**TASK BRIEF:** The reply should hold every entry exactly as written and none of the pictures.

**DATA PROVIDED:**
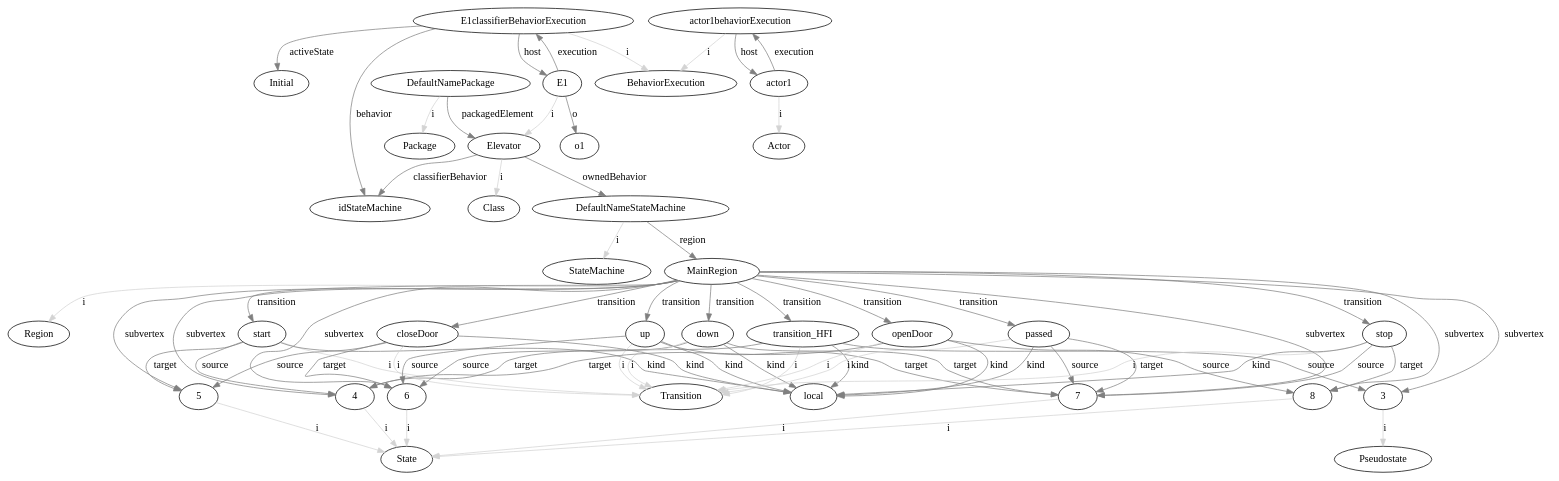
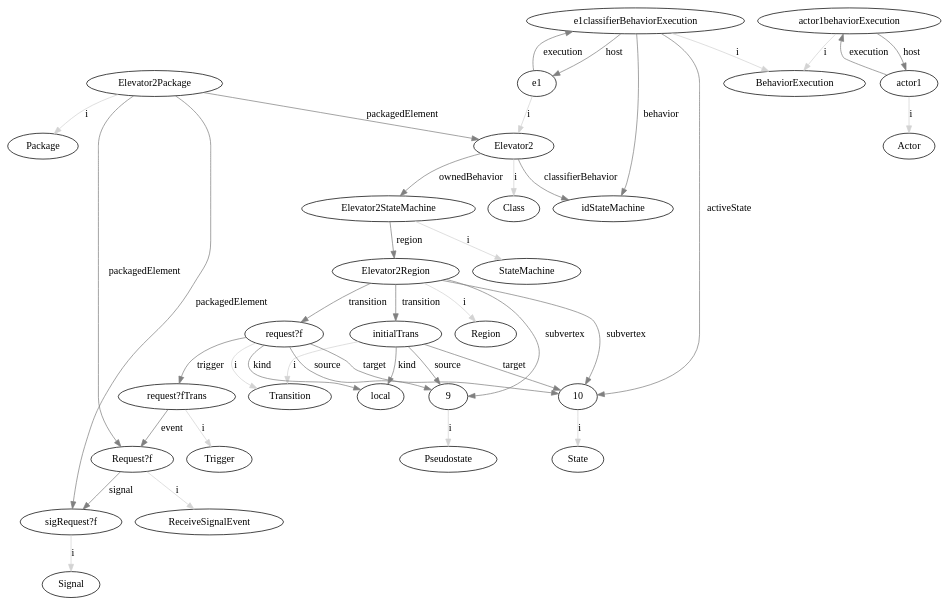
The diagram in GraphOutputs/state0.dot (luisneiva/graf-framework), drawn with Graphviz before and after one commit. The commit also changed 4 other files, not shown here.

Commit message:
Add signal, receive signal event, and trigger to elevator and elevator2 models. Transitions don't appear after loading to Graf. To fix

```diff
--- a/GraphOutputs/state0.dot
+++ b/GraphOutputs/state0.dot
@@ -1,73 +1,42 @@
 digraph umlMetamodel {
-	"DefaultNamePackage" -> "Package" [label="i", color="lightgrey"]
-	"DefaultNamePackage" -> "Elevator" [label="packagedElement", color="grey"]
-	"Elevator" -> "Class" [label="i", color="lightgrey"]
-	"Elevator" -> "idStateMachine" [label="classifierBehavior", color="grey"]
-	"Elevator" -> "DefaultNameStateMachine" [label="ownedBehavior", color="grey"]
-	"DefaultNameStateMachine" -> "StateMachine" [label="i", color="lightgrey"]
-	"DefaultNameStateMachine" -> "MainRegion" [label="region", color="grey"]
-	"MainRegion" -> "Region" [label="i", color="lightgrey"]
-	"MainRegion" -> "4" [label="subvertex", color="grey"]
-	"4" -> "State" [label="i", color="lightgrey"]
-	"MainRegion" -> "5" [label="subvertex", color="grey"]
-	"5" -> "State" [label="i", color="lightgrey"]
-	"MainRegion" -> "8" [label="subvertex", color="grey"]
-	"8" -> "State" [label="i", color="lightgrey"]
-	"MainRegion" -> "7" [label="subvertex", color="grey"]
-	"7" -> "State" [label="i", color="lightgrey"]
-	"MainRegion" -> "6" [label="subvertex", color="grey"]
-	"6" -> "State" [label="i", color="lightgrey"]
-	"MainRegion" -> "3" [label="subvertex", color="grey"]
-	"3" -> "Pseudostate" [label="i", color="lightgrey"]
-	"MainRegion" -> "transition_HFI" [label="transition", color="grey"]
-	"transition_HFI" -> "Transition" [label="i", color="lightgrey"]
-	"transition_HFI" -> "local" [label="kind", color="grey"]
-	"transition_HFI" -> "3" [label="source", color="grey"]
-	"transition_HFI" -> "4" [label="target", color="grey"]
-	"MainRegion" -> "start" [label="transition", color="grey"]
-	"start" -> "Transition" [label="i", color="lightgrey"]
-	"start" -> "local" [label="kind", color="grey"]
-	"start" -> "4" [label="source", color="grey"]
-	"start" -> "5" [label="target", color="grey"]
-	"MainRegion" -> "closeDoor" [label="transition", color="grey"]
-	"closeDoor" -> "Transition" [label="i", color="lightgrey"]
-	"closeDoor" -> "local" [label="kind", color="grey"]
-	"closeDoor" -> "5" [label="source", color="grey"]
-	"closeDoor" -> "6" [label="target", color="grey"]
-	"MainRegion" -> "up" [label="transition", color="grey"]
-	"up" -> "Transition" [label="i", color="lightgrey"]
-	"up" -> "local" [label="kind", color="grey"]
-	"up" -> "6" [label="source", color="grey"]
-	"up" -> "7" [label="target", color="grey"]
-	"MainRegion" -> "down" [label="transition", color="grey"]
-	"down" -> "Transition" [label="i", color="lightgrey"]
-	"down" -> "local" [label="kind", color="grey"]
-	"down" -> "6" [label="source", color="grey"]
-	"down" -> "7" [label="target", color="grey"]
-	"MainRegion" -> "passed" [label="transition", color="grey"]
-	"passed" -> "Transition" [label="i", color="lightgrey"]
-	"passed" -> "local" [label="kind", color="grey"]
-	"passed" -> "7" [label="source", color="grey"]
-	"passed" -> "7" [label="target", color="grey"]
-	"MainRegion" -> "stop" [label="transition", color="grey"]
-	"stop" -> "Transition" [label="i", color="lightgrey"]
-	"stop" -> "local" [label="kind", color="grey"]
-	"stop" -> "7" [label="source", color="grey"]
-	"stop" -> "8" [label="target", color="grey"]
-	"MainRegion" -> "openDoor" [label="transition", color="grey"]
-	"openDoor" -> "Transition" [label="i", color="lightgrey"]
-	"openDoor" -> "local" [label="kind", color="grey"]
-	"openDoor" -> "8" [label="source", color="grey"]
-	"openDoor" -> "4" [label="target", color="grey"]
-	"E1" -> "Elevator" [label="i", color="lightgrey"]
-	"E1" -> "o1" [label="o", color="grey"]
-	"E1classifierBehaviorExecution" -> "BehaviorExecution" [label="i", color="lightgrey"]
-	"E1" -> "E1classifierBehaviorExecution" [label="execution", color="grey"]
-	"E1classifierBehaviorExecution" -> "E1" [label="host", color="grey"]
-	"E1classifierBehaviorExecution" -> "idStateMachine" [label="behavior", color="grey"]
-	"E1classifierBehaviorExecution" -> "Initial" [label="activeState", color="grey"]
+	"Elevator2Package" -> "Package" [label="i", color="lightgrey"]
+	"Elevator2Package" -> "Elevator2" [label="packagedElement", color="grey"]
+	"Elevator2" -> "Class" [label="i", color="lightgrey"]
+	"Elevator2" -> "idStateMachine" [label="classifierBehavior", color="grey"]
+	"Elevator2" -> "Elevator2StateMachine" [label="ownedBehavior", color="grey"]
+	"Elevator2StateMachine" -> "StateMachine" [label="i", color="lightgrey"]
+	"Elevator2StateMachine" -> "Elevator2Region" [label="region", color="grey"]
+	"Elevator2Region" -> "Region" [label="i", color="lightgrey"]
+	"Elevator2Region" -> "9" [label="subvertex", color="grey"]
+	"9" -> "Pseudostate" [label="i", color="lightgrey"]
+	"Elevator2Region" -> "10" [label="subvertex", color="grey"]
+	"10" -> "State" [label="i", color="lightgrey"]
+	"Elevator2Region" -> "initialTrans" [label="transition", color="grey"]
+	"initialTrans" -> "Transition" [label="i", color="lightgrey"]
+	"initialTrans" -> "local" [label="kind", color="grey"]
+	"initialTrans" -> "9" [label="source", color="grey"]
+	"initialTrans" -> "10" [label="target", color="grey"]
+	"Elevator2Region" -> "request?f" [label="transition", color="grey"]
+	"request?f" -> "Transition" [label="i", color="lightgrey"]
+	"request?f" -> "local" [label="kind", color="grey"]
+	"request?f" -> "9" [label="source", color="grey"]
+	"request?f" -> "10" [label="target", color="grey"]
+	"request?f" -> "request?fTrans" [label="trigger", color="grey"]
+	"request?fTrans" -> "Trigger" [label="i", color="lightgrey"]
+	"request?fTrans" -> "Request?f" [label="event", color="grey"]
+	"Elevator2Package" -> "sigRequest?f" [label="packagedElement", color="grey"]
+	"sigRequest?f" -> "Signal" [label="i", color="lightgrey"]
+	"Elevator2Package" -> "Request?f" [label="packagedElement", color="grey"]
+	"Request?f" -> "ReceiveSignalEvent" [label="i", color="lightgrey"]
+	"Request?f" -> "sigRequest?f" [label="signal", color="grey"]
+	"e1" -> "Elevator2" [label="i", color="lightgrey"]
+	"e1classifierBehaviorExecution" -> "BehaviorExecution" [label="i", color="lightgrey"]
+	"e1" -> "e1classifierBehaviorExecution" [label="execution", color="grey"]
+	"e1classifierBehaviorExecution" -> "e1" [label="host", color="grey"]
+	"e1classifierBehaviorExecution" -> "idStateMachine" [label="behavior", color="grey"]
+	"e1classifierBehaviorExecution" -> "10" [label="activeState", color="grey"]
 	"actor1" -> "Actor" [label="i", color="lightgrey"]
 	"actor1behaviorExecution" -> "BehaviorExecution" [label="i", color="lightgrey"]
 	"actor1" -> "actor1behaviorExecution" [label="execution", color="grey"]
 	"actor1behaviorExecution" -> "actor1" [label="host", color="grey"]
 }
```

**TASK RESPONSE:**
The diagram in GraphOutputs/state0.dot (luisneiva/graf-framework), drawn with Graphviz before and after one commit. The commit also changed 4 other files, not shown here.

Commit message:
Add signal, receive signal event, and trigger to elevator and elevator2 models. Transitions don't appear after loading to Graf. To fix

```diff
--- a/GraphOutputs/state0.dot
+++ b/GraphOutputs/state0.dot
@@ -1,73 +1,42 @@
 digraph umlMetamodel {
-	"DefaultNamePackage" -> "Package" [label="i", color="lightgrey"]
-	"DefaultNamePackage" -> "Elevator" [label="packagedElement", color="grey"]
-	"Elevator" -> "Class" [label="i", color="lightgrey"]
-	"Elevator" -> "idStateMachine" [label="classifierBehavior", color="grey"]
-	"Elevator" -> "DefaultNameStateMachine" [label="ownedBehavior", color="grey"]
-	"DefaultNameStateMachine" -> "StateMachine" [label="i", color="lightgrey"]
-	"DefaultNameStateMachine" -> "MainRegion" [label="region", color="grey"]
-	"MainRegion" -> "Region" [label="i", color="lightgrey"]
-	"MainRegion" -> "4" [label="subvertex", color="grey"]
-	"4" -> "State" [label="i", color="lightgrey"]
-	"MainRegion" -> "5" [label="subvertex", color="grey"]
-	"5" -> "State" [label="i", color="lightgrey"]
-	"MainRegion" -> "8" [label="subvertex", color="grey"]
-	"8" -> "State" [label="i", color="lightgrey"]
-	"MainRegion" -> "7" [label="subvertex", color="grey"]
-	"7" -> "State" [label="i", color="lightgrey"]
-	"MainRegion" -> "6" [label="subvertex", color="grey"]
-	"6" -> "State" [label="i", color="lightgrey"]
-	"MainRegion" -> "3" [label="subvertex", color="grey"]
-	"3" -> "Pseudostate" [label="i", color="lightgrey"]
-	"MainRegion" -> "transition_HFI" [label="transition", color="grey"]
-	"transition_HFI" -> "Transition" [label="i", color="lightgrey"]
-	"transition_HFI" -> "local" [label="kind", color="grey"]
-	"transition_HFI" -> "3" [label="source", color="grey"]
-	"transition_HFI" -> "4" [label="target", color="grey"]
-	"MainRegion" -> "start" [label="transition", color="grey"]
-	"start" -> "Transition" [label="i", color="lightgrey"]
-	"start" -> "local" [label="kind", color="grey"]
-	"start" -> "4" [label="source", color="grey"]
-	"start" -> "5" [label="target", color="grey"]
-	"MainRegion" -> "closeDoor" [label="transition", color="grey"]
-	"closeDoor" -> "Transition" [label="i", color="lightgrey"]
-	"closeDoor" -> "local" [label="kind", color="grey"]
-	"closeDoor" -> "5" [label="source", color="grey"]
-	"closeDoor" -> "6" [label="target", color="grey"]
-	"MainRegion" -> "up" [label="transition", color="grey"]
-	"up" -> "Transition" [label="i", color="lightgrey"]
-	"up" -> "local" [label="kind", color="grey"]
-	"up" -> "6" [label="source", color="grey"]
-	"up" -> "7" [label="target", color="grey"]
-	"MainRegion" -> "down" [label="transition", color="grey"]
-	"down" -> "Transition" [label="i", color="lightgrey"]
-	"down" -> "local" [label="kind", color="grey"]
-	"down" -> "6" [label="source", color="grey"]
-	"down" -> "7" [label="target", color="grey"]
-	"MainRegion" -> "passed" [label="transition", color="grey"]
-	"passed" -> "Transition" [label="i", color="lightgrey"]
-	"passed" -> "local" [label="kind", color="grey"]
-	"passed" -> "7" [label="source", color="grey"]
-	"passed" -> "7" [label="target", color="grey"]
-	"MainRegion" -> "stop" [label="transition", color="grey"]
-	"stop" -> "Transition" [label="i", color="lightgrey"]
-	"stop" -> "local" [label="kind", color="grey"]
-	"stop" -> "7" [label="source", color="grey"]
-	"stop" -> "8" [label="target", color="grey"]
-	"MainRegion" -> "openDoor" [label="transition", color="grey"]
-	"openDoor" -> "Transition" [label="i", color="lightgrey"]
-	"openDoor" -> "local" [label="kind", color="grey"]
-	"openDoor" -> "8" [label="source", color="grey"]
-	"openDoor" -> "4" [label="target", color="grey"]
-	"E1" -> "Elevator" [label="i", color="lightgrey"]
-	"E1" -> "o1" [label="o", color="grey"]
-	"E1classifierBehaviorExecution" -> "BehaviorExecution" [label="i", color="lightgrey"]
-	"E1" -> "E1classifierBehaviorExecution" [label="execution", color="grey"]
-	"E1classifierBehaviorExecution" -> "E1" [label="host", color="grey"]
-	"E1classifierBehaviorExecution" -> "idStateMachine" [label="behavior", color="grey"]
-	"E1classifierBehaviorExecution" -> "Initial" [label="activeState", color="grey"]
+	"Elevator2Package" -> "Package" [label="i", color="lightgrey"]
+	"Elevator2Package" -> "Elevator2" [label="packagedElement", color="grey"]
+	"Elevator2" -> "Class" [label="i", color="lightgrey"]
+	"Elevator2" -> "idStateMachine" [label="classifierBehavior", color="grey"]
+	"Elevator2" -> "Elevator2StateMachine" [label="ownedBehavior", color="grey"]
+	"Elevator2StateMachine" -> "StateMachine" [label="i", color="lightgrey"]
+	"Elevator2StateMachine" -> "Elevator2Region" [label="region", color="grey"]
+	"Elevator2Region" -> "Region" [label="i", color="lightgrey"]
+	"Elevator2Region" -> "9" [label="subvertex", color="grey"]
+	"9" -> "Pseudostate" [label="i", color="lightgrey"]
+	"Elevator2Region" -> "10" [label="subvertex", color="grey"]
+	"10" -> "State" [label="i", color="lightgrey"]
+	"Elevator2Region" -> "initialTrans" [label="transition", color="grey"]
+	"initialTrans" -> "Transition" [label="i", color="lightgrey"]
+	"initialTrans" -> "local" [label="kind", color="grey"]
+	"initialTrans" -> "9" [label="source", color="grey"]
+	"initialTrans" -> "10" [label="target", color="grey"]
+	"Elevator2Region" -> "request?f" [label="transition", color="grey"]
+	"request?f" -> "Transition" [label="i", color="lightgrey"]
+	"request?f" -> "local" [label="kind", color="grey"]
+	"request?f" -> "9" [label="source", color="grey"]
+	"request?f" -> "10" [label="target", color="grey"]
+	"request?f" -> "request?fTrans" [label="trigger", color="grey"]
+	"request?fTrans" -> "Trigger" [label="i", color="lightgrey"]
+	"request?fTrans" -> "Request?f" [label="event", color="grey"]
+	"Elevator2Package" -> "sigRequest?f" [label="packagedElement", color="grey"]
+	"sigRequest?f" -> "Signal" [label="i", color="lightgrey"]
+	"Elevator2Package" -> "Request?f" [label="packagedElement", color="grey"]
+	"Request?f" -> "ReceiveSignalEvent" [label="i", color="lightgrey"]
+	"Request?f" -> "sigRequest?f" [label="signal", color="grey"]
+	"e1" -> "Elevator2" [label="i", color="lightgrey"]
+	"e1classifierBehaviorExecution" -> "BehaviorExecution" [label="i", color="lightgrey"]
+	"e1" -> "e1classifierBehaviorExecution" [label="execution", color="grey"]
+	"e1classifierBehaviorExecution" -> "e1" [label="host", color="grey"]
+	"e1classifierBehaviorExecution" -> "idStateMachine" [label="behavior", color="grey"]
+	"e1classifierBehaviorExecution" -> "10" [label="activeState", color="grey"]
 	"actor1" -> "Actor" [label="i", color="lightgrey"]
 	"actor1behaviorExecution" -> "BehaviorExecution" [label="i", color="lightgrey"]
 	"actor1" -> "actor1behaviorExecution" [label="execution", color="grey"]
 	"actor1behaviorExecution" -> "actor1" [label="host", color="grey"]
 }
```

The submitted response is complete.